As the above quote shows, the study of history is also important because of the lessons that it teaches us. People often wonder just how Adolf Hitler was able to manipulate an entire nation to commit horrible atrocities against the Jews and other minorities, and how the German people could seem to just happily go along with his policies. For the student of history, however, the reasons become clearer because she has studied the history of Europe, the effects on Germany World War I had, and how these all came together to provide the perfect stage for a man like Hitler to come along and take command. We can also learn lessons about how to run our governments, businesses, and households by looking at both the mistakes and successes of those in the past.
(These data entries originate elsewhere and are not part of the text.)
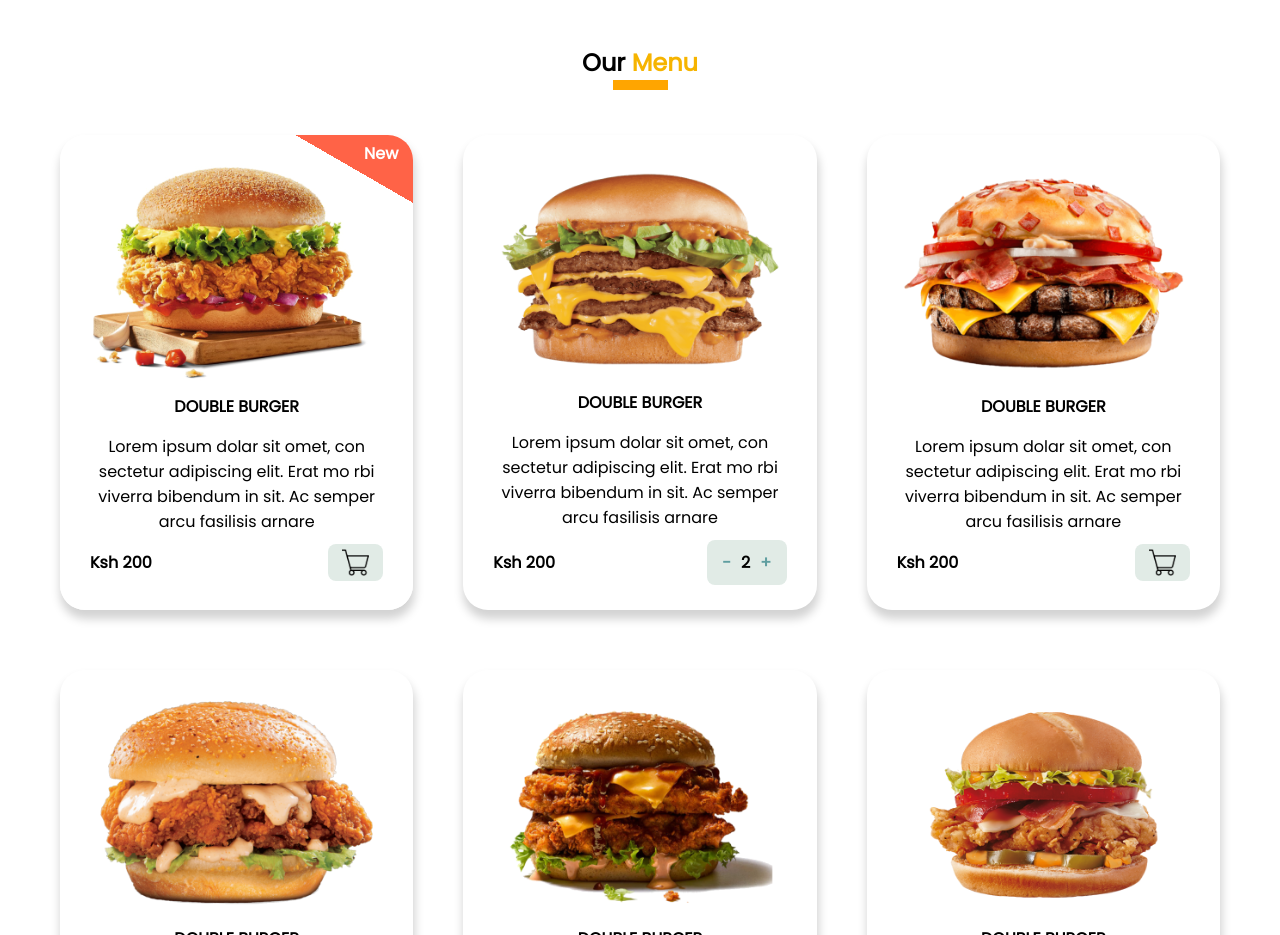
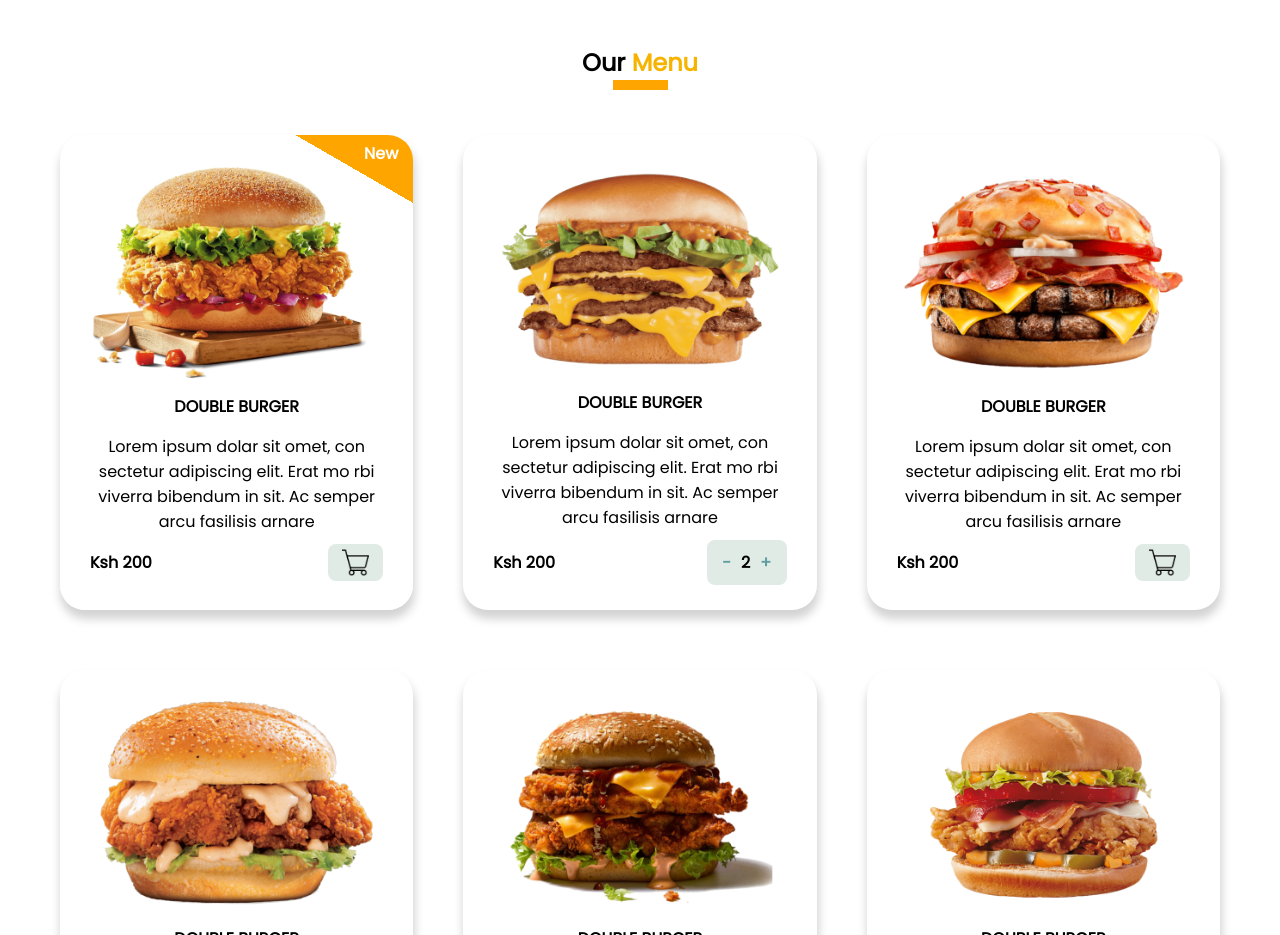
Before and after one commit to kiborgok/burger_palace, a plain HTML site: page index.html in a window 1280 px wide. Shown: the part 1260-2195 px from the top of the page. Drawn offline with Linux system fonts and the light colour scheme.

Commit message:
edit 'New' badge color

```diff
--- a/index.html
+++ b/index.html
@@ -82,7 +82,7 @@
             </article>
             <div class="burgers">
                 <div class="row">
-                    <div class="burger-item" style="background: linear-gradient(30deg, white 90%, tomato 90%);position: relative;">
+                    <div class="burger-item" style="background: linear-gradient(30deg, white 90%, orange 90%);position: relative;">
                         <div>
                             <img src="./images/SeekPng 2.png" alt="Burger">
                         </div>
```
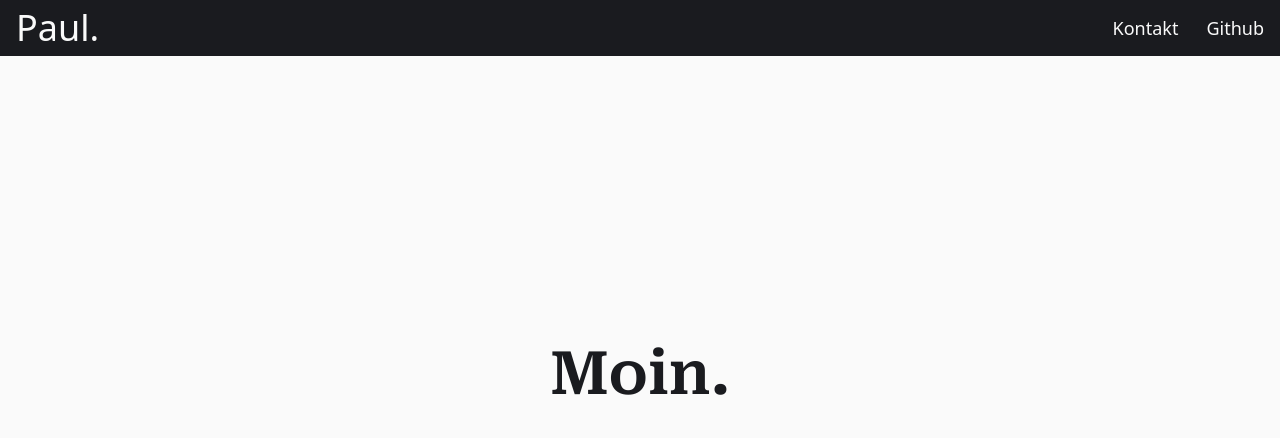
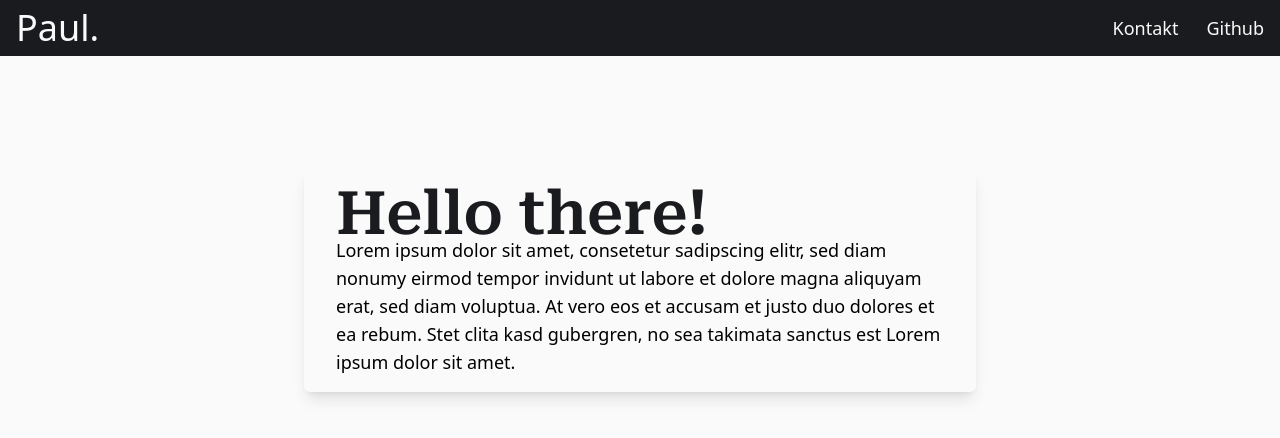
Before and after one commit to Paulanerus/paulee-site, a Vue app: page / in a window 1280 px wide. Shown: the top 438 px of the page. Built offline with nearby package versions, Linux system fonts and the light colour scheme.

Commit message:
Added AboutMe section

```diff
--- /dev/null
+++ b/src/components/AboutMe.vue
@@ -0,0 +1,16 @@
+<template>
+    <div class="m-28 shadow-lg rounded-md max-w-2xl mx-auto">
+        <div class="p-4 m-4">
+            <h1 class="font-roboto text-default-dark text-6xl -mb-2">Hello there!</h1>
+            <p
+                class="text-lg"
+            >Lorem ipsum dolor sit amet, consetetur sadipscing elitr, sed diam nonumy eirmod tempor invidunt ut labore et dolore magna aliquyam erat, sed diam voluptua. At vero eos et accusam et justo duo dolores et ea rebum. Stet clita kasd gubergren, no sea takimata sanctus est Lorem ipsum dolor sit amet.</p>
+        </div>
+    </div>
+</template>
+
+<script>
+export default {
+    name: "AboutMe",
+}
+</script>
--- a/src/components/Portfolio.vue
+++ b/src/components/Portfolio.vue
@@ -1,15 +1,17 @@
 <template>
   <NavbarVue />
-  <h1 class="font-roboto text-center text-default-dark text-6xl mt-72">Moin.</h1>
+  <AboutMe />
 </template>
 
 <script>
 import NavbarVue from "./nav/Navbar.vue";
+import AboutMe from "./AboutMe.vue";
 
 export default {
-  name: 'Portfolio',
+  name: "Portfolio",
   components: {
     NavbarVue,
+    AboutMe
   },
 };
 </script>
```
Does America want to last for a long time? Take a lesson from empires and nations that have last for a long time and do not repeat the actions that led to their downfall.
In conclusion let me just say that the study of history has much to offer everyone. The benefits of history far outweigh any momentary boredom you may experience while studying your textbook. You will gain knowledge about the world and how it operates, broaden your perspective on life, and learn valuable lessons that will hopefully make you a better person. Studying history also trains the mind to think logically and to make reasoned arguments about the subject that you are studying. It will also help you improve your writing, as there usually tends to be a lot of writing involved in the study of history. I encourage each and every person to try reading about an area of history that they find fascinating, no matter what that is. If you are a sports fan, try reading a book about the history of sports. If you like fashion, try reading a book about the history of fashion. If you are a science geek, try reading a book about the history of science etc. There is always something for everyone in the field of history.